Yes, the association with Stephane has been a very rewarding one. It came about because I was working quite a bit with the bass player Phil Bates, and we worked a lot at the Bull’s Head, Barnes. He came in there one night and he said: “I think I might have some work for you, if you’re interested, because Diz Disley’s broken his wrist, and there’s three concerts in France with Stephane coming up”. I said: “Well, I’d love to do it”. So it happened thanks to Phil; I went to France for the three dates, and then Stephane said: “Well, we’ve got some work to do in Belgium—a television and a couple of concerts. Would you like to do those as well?” And I did, and stayed ever since. It’s something that I’ll always look back on as a great time. You could say it links back to my original exposure to his records with Django. When I think about it sometimes it’s something that never even entered by mind, that I would play with Stephane.

I couldn’t play like Django, even if I wanted to. I just try and do my own thing, and Stephane seems to like it. When I first played with the band, actually, we played acoustic guitar, because Diz introduced the whole thing as being two acoustic guitars as in the old Hot Club instrumentation. But then I went to Switzerland with Stephane, Jack Sewing on bass and Marc Hemmeler on piano and I took the electric guitar for that. And Stephane said: “Oh, I like that. Play the electric guitar”. From then on, that’s what I played with him.
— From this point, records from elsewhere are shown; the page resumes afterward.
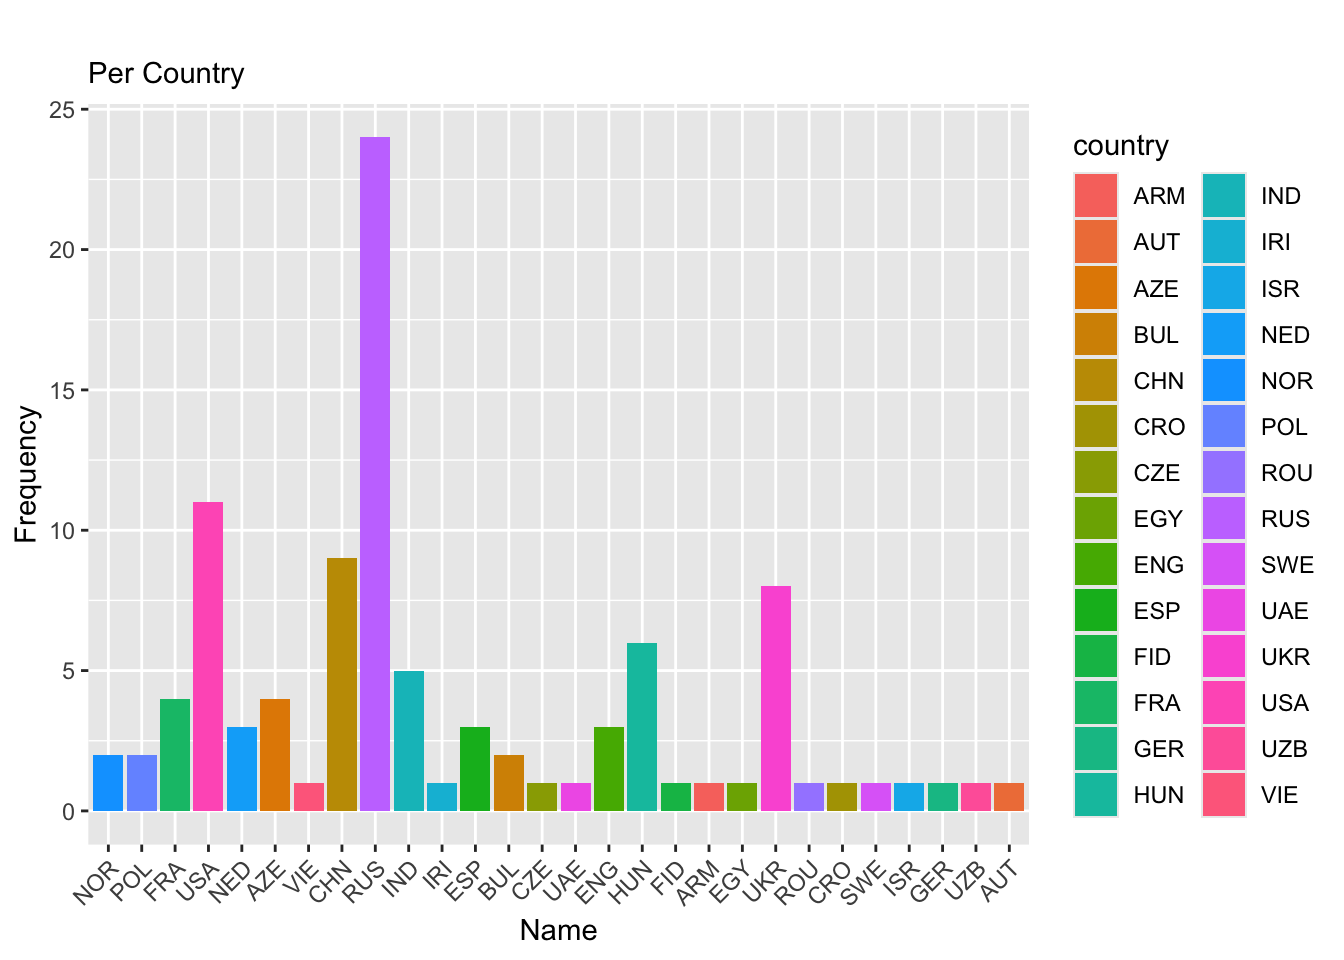
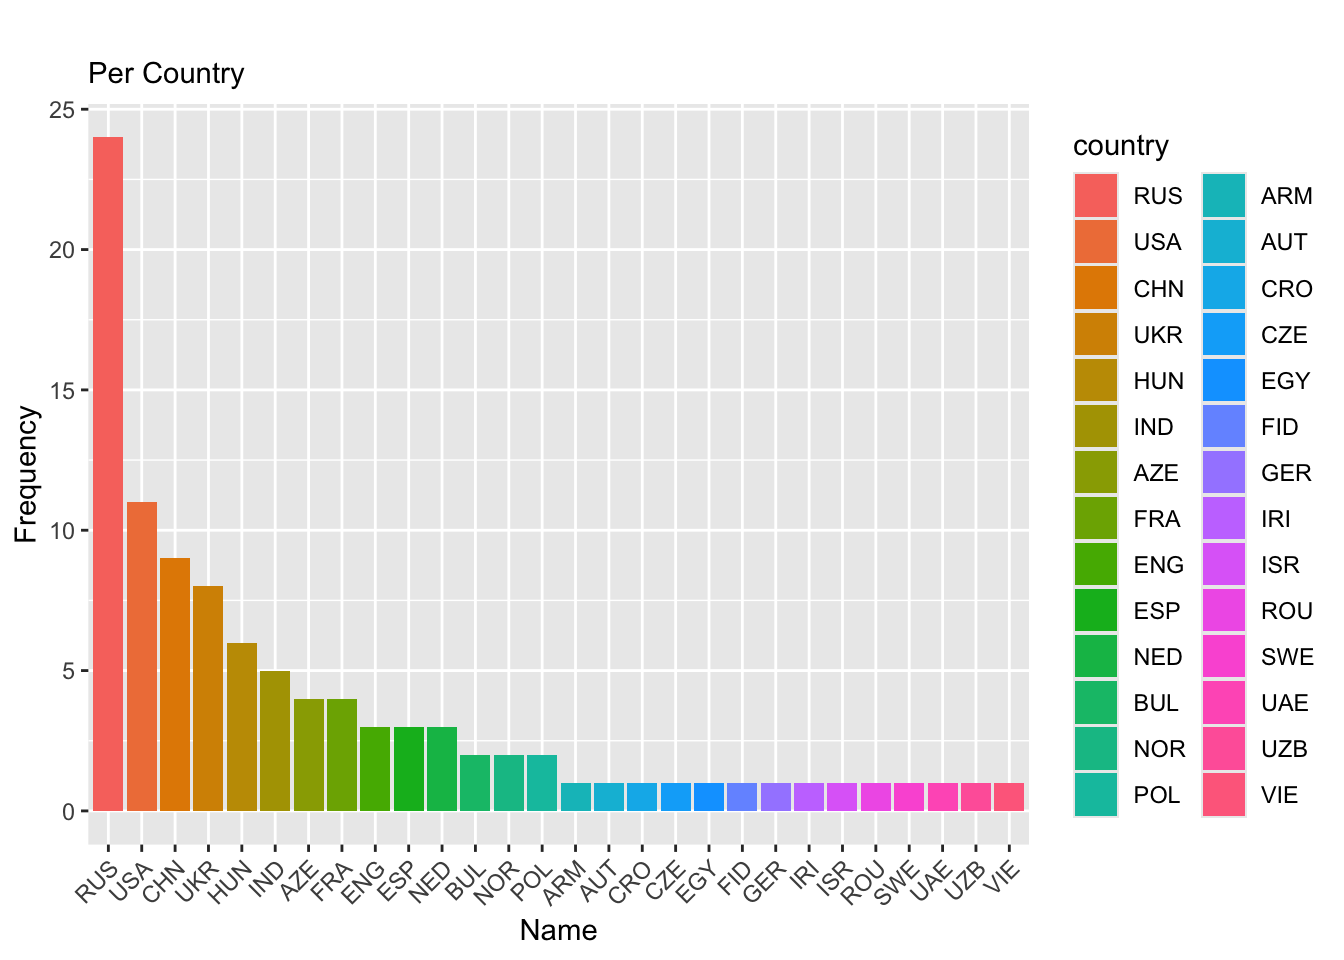
Built site for gh-pages

diff --git a/analysis.html b/analysis.html
@@ -209,25 +209,33 @@ pre > code.sourceCode > span > a:first-child::before { text-decoration: underlin
 </div>
 </div>
 <div class="cell">
-<div class="sourceCode cell-code" id="cb5"><pre class="sourceCode r code-with-copy"><code class="sourceCode r"><span id="cb5-1"><a href="#cb5-1" aria-hidden="true" tabindex="-1"></a>data3 <span class="ot">&lt;-</span> <span class="fu">head</span>(data, <span class="at">n =</span> <span class="dv">100</span>)</span>
-<span id="cb5-2"><a href="#cb5-2" aria-hidden="true" tabindex="-1"></a></span>
+<div class="sourceCode cell-code" id="cb5"><pre class="sourceCode r code-with-copy"><code class="sourceCode r"><span id="cb5-1"><a href="#cb5-1" aria-hidden="true" tabindex="-1"></a><span class="fu">library</span>(dplyr)</span>
+<span id="cb5-2"><a href="#cb5-2" aria-hidden="true" tabindex="-1"></a><span class="fu">library</span>(ggplot2)</span>
 <span id="cb5-3"><a href="#cb5-3" aria-hidden="true" tabindex="-1"></a></span>
-<span id="cb5-4"><a href="#cb5-4" aria-hidden="true" tabindex="-1"></a></span>
-<span id="cb5-5"><a href="#cb5-5" aria-hidden="true" tabindex="-1"></a></span>
-<span id="cb5-6"><a href="#cb5-6" aria-hidden="true" tabindex="-1"></a>graphic2 <span class="ot">&lt;-</span> <span class="fu">ggplot</span>(data3, <span class="at">mapping =</span> <span class="fu">aes</span>(<span class="at">x =</span> <span class="fu">reorder</span>(country, <span class="sc">-</span>rating) , <span class="at">fill =</span> country)) <span class="sc">+</span> </span>
-<span id="cb5-7"><a href="#cb5-7" aria-hidden="true" tabindex="-1"></a>  <span class="fu">geom_histogram</span>(<span class="at">stat=</span><span class="st">"count"</span>, <span class="at">linewidth =</span> <span class="fl">0.5</span>)  </span></code><button title="Copy to Clipboard" class="code-copy-button"><i class="bi"></i></button></pre></div>
-<div class="cell-output cell-output-stderr">
-<pre><code>Warning in geom_histogram(stat = "count", linewidth = 0.5): Ignoring unknown
-parameters: `binwidth`, `bins`, and `pad`</code></pre>
-</div>
-<div class="sourceCode cell-code" id="cb7"><pre class="sourceCode r code-with-copy"><code class="sourceCode r"><span id="cb7-1"><a href="#cb7-1" aria-hidden="true" tabindex="-1"></a>graphic2<span class="sc">+</span></span>
-<span id="cb7-2"><a href="#cb7-2" aria-hidden="true" tabindex="-1"></a>  <span class="fu">labs</span>(</span>
-<span id="cb7-3"><a href="#cb7-3" aria-hidden="true" tabindex="-1"></a>    <span class="at">title =</span> <span class="st">""</span>,</span>
-<span id="cb7-4"><a href="#cb7-4" aria-hidden="true" tabindex="-1"></a>    <span class="at">subtitle =</span> <span class="st">"Per Country"</span>,</span>
-<span id="cb7-5"><a href="#cb7-5" aria-hidden="true" tabindex="-1"></a>    <span class="at">x =</span> <span class="st">"Name"</span>,</span>
-<span id="cb7-6"><a href="#cb7-6" aria-hidden="true" tabindex="-1"></a>    <span class="at">y =</span> <span class="st">"Frequency"</span></span>
-<span id="cb7-7"><a href="#cb7-7" aria-hidden="true" tabindex="-1"></a>  ) <span class="sc">+</span></span>
-<span id="cb7-8"><a href="#cb7-8" aria-hidden="true" tabindex="-1"></a>      <span class="fu">theme</span>(<span class="at">axis.text.x =</span> <span class="fu">element_text</span>(<span class="at">angle =</span> <span class="dv">45</span>, <span class="at">hjust =</span> <span class="dv">1</span>))    </span></code><button title="Copy to Clipboard" class="code-copy-button"><i class="bi"></i></button></pre></div>
+<span id="cb5-4"><a href="#cb5-4" aria-hidden="true" tabindex="-1"></a><span class="co"># Get the top 100 rows</span></span>
+<span id="cb5-5"><a href="#cb5-5" aria-hidden="true" tabindex="-1"></a>data3 <span class="ot">&lt;-</span> <span class="fu">head</span>(data, <span class="at">n =</span> <span class="dv">100</span>)</span>
+<span id="cb5-6"><a href="#cb5-6" aria-hidden="true" tabindex="-1"></a></span>
+<span id="cb5-7"><a href="#cb5-7" aria-hidden="true" tabindex="-1"></a><span class="co"># Reorder 'country' by descending frequency</span></span>
+<span id="cb5-8"><a href="#cb5-8" aria-hidden="true" tabindex="-1"></a>country_order <span class="ot">&lt;-</span> data3 <span class="sc">%&gt;%</span></span>
+<span id="cb5-9"><a href="#cb5-9" aria-hidden="true" tabindex="-1"></a>  <span class="fu">count</span>(country) <span class="sc">%&gt;%</span></span>
+<span id="cb5-10"><a href="#cb5-10" aria-hidden="true" tabindex="-1"></a>  <span class="fu">arrange</span>(<span class="fu">desc</span>(n)) <span class="sc">%&gt;%</span></span>
+<span id="cb5-11"><a href="#cb5-11" aria-hidden="true" tabindex="-1"></a>  <span class="fu">pull</span>(country)</span>
+<span id="cb5-12"><a href="#cb5-12" aria-hidden="true" tabindex="-1"></a></span>
+<span id="cb5-13"><a href="#cb5-13" aria-hidden="true" tabindex="-1"></a><span class="co"># Convert 'country' to a factor with levels in descending frequency</span></span>
+<span id="cb5-14"><a href="#cb5-14" aria-hidden="true" tabindex="-1"></a>data3<span class="sc">$</span>country <span class="ot">&lt;-</span> <span class="fu">factor</span>(data3<span class="sc">$</span>country, <span class="at">levels =</span> country_order)</span>
+<span id="cb5-15"><a href="#cb5-15" aria-hidden="true" tabindex="-1"></a></span>
+<span id="cb5-16"><a href="#cb5-16" aria-hidden="true" tabindex="-1"></a><span class="co"># Plot the graph</span></span>
+<span id="cb5-17"><a href="#cb5-17" aria-hidden="true" tabindex="-1"></a>graphic2 <span class="ot">&lt;-</span> <span class="fu">ggplot</span>(data3, <span class="fu">aes</span>(<span class="at">x =</span> country, <span class="at">fill =</span> country)) <span class="sc">+</span> </span>
+<span id="cb5-18"><a href="#cb5-18" aria-hidden="true" tabindex="-1"></a>  <span class="fu">geom_bar</span>(<span class="at">linewidth =</span> <span class="fl">0.5</span>) <span class="sc">+</span></span>
+<span id="cb5-19"><a href="#cb5-19" aria-hidden="true" tabindex="-1"></a>  <span class="fu">labs</span>(</span>
+<span id="cb5-20"><a href="#cb5-20" aria-hidden="true" tabindex="-1"></a>    <span class="at">title =</span> <span class="st">""</span>,</span>
+<span id="cb5-21"><a href="#cb5-21" aria-hidden="true" tabindex="-1"></a>    <span class="at">subtitle =</span> <span class="st">"Per Country"</span>,</span>
+<span id="cb5-22"><a href="#cb5-22" aria-hidden="true" tabindex="-1"></a>    <span class="at">x =</span> <span class="st">"Name"</span>,</span>
+<span id="cb5-23"><a href="#cb5-23" aria-hidden="true" tabindex="-1"></a>    <span class="at">y =</span> <span class="st">"Frequency"</span></span>
+<span id="cb5-24"><a href="#cb5-24" aria-hidden="true" tabindex="-1"></a>  ) <span class="sc">+</span></span>
+<span id="cb5-25"><a href="#cb5-25" aria-hidden="true" tabindex="-1"></a>  <span class="fu">theme</span>(<span class="at">axis.text.x =</span> <span class="fu">element_text</span>(<span class="at">angle =</span> <span class="dv">45</span>, <span class="at">hjust =</span> <span class="dv">1</span>))</span>
+<span id="cb5-26"><a href="#cb5-26" aria-hidden="true" tabindex="-1"></a></span>
+<span id="cb5-27"><a href="#cb5-27" aria-hidden="true" tabindex="-1"></a>graphic2</span></code><button title="Copy to Clipboard" class="code-copy-button"><i class="bi"></i></button></pre></div>
 <div class="cell-output-display">
 <div>
 <figure class="figure">
@@ -237,27 +245,69 @@ parameters: `binwidth`, `bins`, and `pad`</code></pre>
 </div>
 </div>
 <div class="cell">
-<div class="sourceCode cell-code" id="cb8"><pre class="sourceCode r code-with-copy"><code class="sourceCode r"><span id="cb8-1"><a href="#cb8-1" aria-hidden="true" tabindex="-1"></a>data4<span class="ot">&lt;-</span> data <span class="sc">%&gt;%</span></span>
-<span id="cb8-2"><a href="#cb8-2" aria-hidden="true" tabindex="-1"></a><span class="fu">filter</span>(country <span class="sc">==</span> <span class="fu">c</span>(<span class="st">"India"</span>))</span>
-<span id="cb8-3"><a href="#cb8-3" aria-hidden="true" tabindex="-1"></a></span>
-<span id="cb8-4"><a href="#cb8-4" aria-hidden="true" tabindex="-1"></a></span>
-<span id="cb8-5"><a href="#cb8-5" aria-hidden="true" tabindex="-1"></a></span>
-<span id="cb8-6"><a href="#cb8-6" aria-hidden="true" tabindex="-1"></a></span>
-<span id="cb8-7"><a href="#cb8-7" aria-hidden="true" tabindex="-1"></a>graphic3 <span class="ot">&lt;-</span> <span class="fu">ggplot</span>(data4, <span class="at">mapping =</span> <span class="fu">aes</span>(<span class="at">x =</span> name  , <span class="at">y =</span> rating , <span class="at">fill =</span> country)) <span class="sc">+</span> </span>
-<span id="cb8-8"><a href="#cb8-8" aria-hidden="true" tabindex="-1"></a> <span class="fu">geom_density</span>( <span class="at">linewidth =</span> <span class="fl">0.5</span>)  </span>
-<span id="cb8-9"><a href="#cb8-9" aria-hidden="true" tabindex="-1"></a></span>
-<span id="cb8-10"><a href="#cb8-10" aria-hidden="true" tabindex="-1"></a></span>
-<span id="cb8-11"><a href="#cb8-11" aria-hidden="true" tabindex="-1"></a>graphic3<span class="sc">+</span></span>
-<span id="cb8-12"><a href="#cb8-12" aria-hidden="true" tabindex="-1"></a>  <span class="fu">labs</span>(</span>
-<span id="cb8-13"><a href="#cb8-13" aria-hidden="true" tabindex="-1"></a>    <span class="at">title =</span> <span class="st">""</span>,</span>
-<span id="cb8-14"><a href="#cb8-14" aria-hidden="true" tabindex="-1"></a>    <span class="at">subtitle =</span> <span class="st">"Per Country"</span>,</span>
-<span id="cb8-15"><a href="#cb8-15" aria-hidden="true" tabindex="-1"></a>    <span class="at">x =</span> <span class="st">"Name"</span>,</span>
-<span id="cb8-16"><a href="#cb8-16" aria-hidden="true" tabindex="-1"></a>    <span class="at">y =</span> <span class="st">"Frequency"</span></span>
-<span id="cb8-17"><a href="#cb8-17" aria-hidden="true" tabindex="-1"></a>  )</span></code><button title="Copy to Clipboard" class="code-copy-button"><i class="bi"></i></button></pre></div>
+<div class="sourceCode cell-code" id="cb6"><pre class="sourceCode r code-with-copy"><code class="sourceCode r"><span id="cb6-1"><a href="#cb6-1" aria-hidden="true" tabindex="-1"></a>data4 <span class="ot">&lt;-</span> data <span class="sc">%&gt;%</span> </span>
+<span id="cb6-2"><a href="#cb6-2" aria-hidden="true" tabindex="-1"></a>  <span class="fu">filter</span>(country <span class="sc">==</span> <span class="st">"RUS"</span>)</span>
+<span id="cb6-3"><a href="#cb6-3" aria-hidden="true" tabindex="-1"></a></span>
+<span id="cb6-4"><a href="#cb6-4" aria-hidden="true" tabindex="-1"></a></span>
+<span id="cb6-5"><a href="#cb6-5" aria-hidden="true" tabindex="-1"></a>graphic3<span class="ot">&lt;-</span> <span class="fu">ggplot</span>(data4,<span class="at">mapping =</span> <span class="fu">aes</span>(<span class="at">x=</span>rating, <span class="at">fill =</span> country)) <span class="sc">+</span></span>
+<span id="cb6-6"><a href="#cb6-6" aria-hidden="true" tabindex="-1"></a>  <span class="fu">geom_histogram</span>()</span>
+<span id="cb6-7"><a href="#cb6-7" aria-hidden="true" tabindex="-1"></a></span>
+<span id="cb6-8"><a href="#cb6-8" aria-hidden="true" tabindex="-1"></a></span>
+<span id="cb6-9"><a href="#cb6-9" aria-hidden="true" tabindex="-1"></a>graphic3<span class="sc">+</span></span>
+<span id="cb6-10"><a href="#cb6-10" aria-hidden="true" tabindex="-1"></a> <span class="fu">labs</span>(<span class="at">title=</span><span class="st">""</span>,</span>
+<span id="cb6-11"><a href="#cb6-11" aria-hidden="true" tabindex="-1"></a>       <span class="at">subtitle=</span><span class="st">""</span>,</span>
+<span id="cb6-12"><a href="#cb6-12" aria-hidden="true" tabindex="-1"></a>       <span class="at">x=</span><span class="st">"Name"</span>,</span>
+<span id="cb6-13"><a href="#cb6-13" aria-hidden="true" tabindex="-1"></a>       <span class="at">y=</span><span class="st">""</span>,</span>
+<span id="cb6-14"><a href="#cb6-14" aria-hidden="true" tabindex="-1"></a> )</span></code><button title="Copy to Clipboard" class="code-copy-button"><i class="bi"></i></button></pre></div>
+<div class="cell-output cell-output-stderr">
+<pre><code>`stat_bin()` using `bins = 30`. Pick better value with `binwidth`.</code></pre>
+</div>
 <div class="cell-output-display">
 <div>
 <figure class="figure">
 <p><img src="analysis_files/figure-html/graphic3-1.png" class="img-fluid figure-img" width="672"></p>
+</figure>
+</div>
+</div>
+</div>
+<div class="cell">
+<div class="sourceCode cell-code" id="cb8"><pre class="sourceCode r code-with-copy"><code class="sourceCode r"><span id="cb8-1"><a href="#cb8-1" aria-hidden="true" tabindex="-1"></a><span class="fu">library</span>(dplyr)</span>
+<span id="cb8-2"><a href="#cb8-2" aria-hidden="true" tabindex="-1"></a><span class="fu">library</span>(ggplot2)</span>
+<span id="cb8-3"><a href="#cb8-3" aria-hidden="true" tabindex="-1"></a><span class="fu">library</span>(countrycode)</span>
+<span id="cb8-4"><a href="#cb8-4" aria-hidden="true" tabindex="-1"></a></span>
+<span id="cb8-5"><a href="#cb8-5" aria-hidden="true" tabindex="-1"></a><span class="co"># Map ISO3 country codes to continents</span></span>
+<span id="cb8-6"><a href="#cb8-6" aria-hidden="true" tabindex="-1"></a>data_with_continent <span class="ot">&lt;-</span> data <span class="sc">%&gt;%</span></span>
+<span id="cb8-7"><a href="#cb8-7" aria-hidden="true" tabindex="-1"></a>  <span class="fu">mutate</span>(<span class="at">continent =</span> <span class="fu">countrycode</span>(country, <span class="at">origin =</span> <span class="st">"iso3c"</span>, <span class="at">destination =</span> <span class="st">"continent"</span>))</span></code><button title="Copy to Clipboard" class="code-copy-button"><i class="bi"></i></button></pre></div>
+<div class="cell-output cell-output-stderr">
+<pre><code>Warning: There was 1 warning in `mutate()`.
+ℹ In argument: `continent = countrycode(country, origin = "iso3c", destination
+  = "continent")`.
+Caused by warning:
+! Some values were not matched unambiguously: AHO, ALG, ANG, ANT, ARU, BAH, BAN, BAR, BER, BHU, BOT, BRU, BUL, BUR, CAM, CAY, CHI, CRC, CRO, DEN, ENG, ESA, FAI, FID, FIJ, GAM, GCI, GER, GRE, GUA, HAI, HON, INA, IOM, IRI, ISV, IVB, JCI, KOS, KSA, KUW, LAT, LBA, LES, MAD, MAS, MAW, MGL, MNC, MRI, MTN, MYA, NCA, NED, NEP, NGR, OMA, PAR, PHI, PLE, POR, PUR, RSA, SCO, SEY, SLO, SOL, SRI, SUD, SUI, TAN, TOG, TPE, UAE, URU, VIE, WLS, ZAM, ZIM</code></pre>
+</div>
+<div class="sourceCode cell-code" id="cb10"><pre class="sourceCode r code-with-copy"><code class="sourceCode r"><span id="cb10-1"><a href="#cb10-1" aria-hidden="true" tabindex="-1"></a><span class="co"># Compute average rating by continent</span></span>
+<span id="cb10-2"><a href="#cb10-2" aria-hidden="true" tabindex="-1"></a>avg_rating_by_continent <span class="ot">&lt;-</span> data_with_continent <span class="sc">%&gt;%</span></span>
+<span id="cb10-3"><a href="#cb10-3" aria-hidden="true" tabindex="-1"></a>  <span class="fu">filter</span>(<span class="sc">!</span><span class="fu">is.na</span>(rating), <span class="sc">!</span><span class="fu">is.na</span>(continent)) <span class="sc">%&gt;%</span></span>
+<span id="cb10-4"><a href="#cb10-4" aria-hidden="true" tabindex="-1"></a>  <span class="fu">group_by</span>(continent) <span class="sc">%&gt;%</span></span>
+<span id="cb10-5"><a href="#cb10-5" aria-hidden="true" tabindex="-1"></a>  <span class="fu">summarise</span>(<span class="at">avg_rating =</span> <span class="fu">mean</span>(rating, <span class="at">na.rm =</span> <span class="cn">TRUE</span>)) <span class="sc">%&gt;%</span></span>
+<span id="cb10-6"><a href="#cb10-6" aria-hidden="true" tabindex="-1"></a>  <span class="fu">arrange</span>(<span class="fu">desc</span>(avg_rating))</span>
+<span id="cb10-7"><a href="#cb10-7" aria-hidden="true" tabindex="-1"></a></span>
+<span id="cb10-8"><a href="#cb10-8" aria-hidden="true" tabindex="-1"></a><span class="co"># Reorder for plotting</span></span>
+<span id="cb10-9"><a href="#cb10-9" aria-hidden="true" tabindex="-1"></a>avg_rating_by_continent<span class="sc">$</span>continent <span class="ot">&lt;-</span> <span class="fu">factor</span>(avg_rating_by_continent<span class="sc">$</span>continent, <span class="at">levels =</span> avg_rating_by_continent<span class="sc">$</span>continent)</span>
+<span id="cb10-10"><a href="#cb10-10" aria-hidden="true" tabindex="-1"></a></span>
+<span id="cb10-11"><a href="#cb10-11" aria-hidden="true" tabindex="-1"></a><span class="co"># Plot</span></span>
+<span id="cb10-12"><a href="#cb10-12" aria-hidden="true" tabindex="-1"></a><span class="fu">ggplot</span>(avg_rating_by_continent, <span class="fu">aes</span>(<span class="at">x =</span> continent, <span class="at">y =</span> avg_rating, <span class="at">fill =</span> continent)) <span class="sc">+</span></span>
+<span id="cb10-13"><a href="#cb10-13" aria-hidden="true" tabindex="-1"></a>  <span class="fu">geom_bar</span>(<span class="at">stat =</span> <span class="st">"identity"</span>, <span class="at">linewidth =</span> <span class="fl">0.5</span>) <span class="sc">+</span></span>
+<span id="cb10-14"><a href="#cb10-14" aria-hidden="true" tabindex="-1"></a>  <span class="fu">labs</span>(</span>
+<span id="cb10-15"><a href="#cb10-15" aria-hidden="true" tabindex="-1"></a>    <span class="at">title =</span> <span class="st">"Average Chess Rating by Continent"</span>,</span>
+<span id="cb10-16"><a href="#cb10-16" aria-hidden="true" tabindex="-1"></a>    <span class="at">x =</span> <span class="st">"Continent"</span>,</span>
+<span id="cb10-17"><a href="#cb10-17" aria-hidden="true" tabindex="-1"></a>    <span class="at">y =</span> <span class="st">"Average Rating"</span></span>
+<span id="cb10-18"><a href="#cb10-18" aria-hidden="true" tabindex="-1"></a>  ) <span class="sc">+</span></span>
+<span id="cb10-19"><a href="#cb10-19" aria-hidden="true" tabindex="-1"></a>  <span class="fu">theme_minimal</span>()</span></code><button title="Copy to Clipboard" class="code-copy-button"><i class="bi"></i></button></pre></div>
+<div class="cell-output-display">
+<div>
+<figure class="figure">
+<p><img src="analysis_files/figure-html/unnamed-chunk-2-1.png" class="img-fluid figure-img" width="672"></p>
 </figure>
 </div>
 </div>

diff --git a/about.html b/about.html
@@ -140,7 +140,7 @@ ul.task-list li input[type="checkbox"] {
 
 <section id="about-me" class="level2">
 <h2 class="anchored" data-anchor-id="about-me">About Me</h2>
-<p>Իմ անունը <strong>Գրիգօրի</strong> է ես</p>
+<p>Իմ անունը <strong>Գրիգօրի</strong> է ես <em>Թումոյի աշակերտ եմ</em>.</p>
 
 
 </section>

diff --git a/sources.html b/sources.html
@@ -141,6 +141,7 @@ ul.task-list li input[type="checkbox"] {
       - about.qmd
       - href: sources.qmd
         text: Sources</code></pre>
+<p>Ես օգտվել եմ Kaggle data . Այս datan 2023 թվականի տվյալներ. https://www.kaggle.com/datasets/goldian/chess</p>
The electric is really my thing it’s another instrument; a completely different way of playing. You don’t have to rely too much on the sound. Because if the sound isn’t right with the acoustic guitar—which very often it isn’t then it can be very difficult to play. Although I like to play acoustic, I think electric guitar is more my instrument. It’s got more of a ring to it—which comes back to what I’m saying about piano. I can do a lot of things with the electric guitar that I hear piano players doing. Also I do a lot with harmonics that would be a lot harder on the acoustic guitar because they wouldn’t come out that way.

You enjoyed the “World On A String” album that Stephane and I did? Yes, it was nice to do that. It goes back before our duo spots on stage; we always used to sit in the dressing–room and play a few tunes together—well, we still do. Then one time we were playing at the Festival Hall and we were tinkling round the back when John Fraser from EMI came in. Stephane said to him: “Ah —just the guy I want to see. Why don’t you record the two of us together?’ So we made the record which was like a dream come true, really for me. We had a free hand to do whatever we wanted to play. Stephane played a tune on the piano which was very, very nice, I thought. In fact, we have done concerts, just the two of us. We did one in Switzerland, one in London at the Cafe Royal, and one very recently about two miles from where I live in Scotland, at a place called Hollybush —a small concert to about eighty people in a lovely old baronial type of home, with a big log fire and everything. It’s very nice to play to small audiences sometimes.

That wasn’t my first duo record—I made one with Peter Ind, and also one with Ike Isaacs. In fact, Ike Isaacs and I used to play every Thursday at the Pizza On The Park—that was my first experience of duo work. It’s a fantastic thing to do, because there’s no room for mistakes you’re so exposed. Working with Ike Isaacs was a great experience for me I consider him to be one of the greatest guitar players ever.

My association with Ike in those few years really transformed me; I really grew as a musician, through working with him. I learned so much from Ike, just sitting playing together he knows things that nobody else knows on the guitar. He’s unbelievable. And he can get the message across very well—he’s a very good teacher.

Yes, he taught me a lot about the guitar—a lot about life too. We’ve become very, very good friends, and we were always having philosophical debates, you know. I miss him a lot. I’d like to do the duo thing again with Ike. Maybe he’ll read this and come back and see us!

Copyright © 1983 Les Tomkins. All Rights Reserved.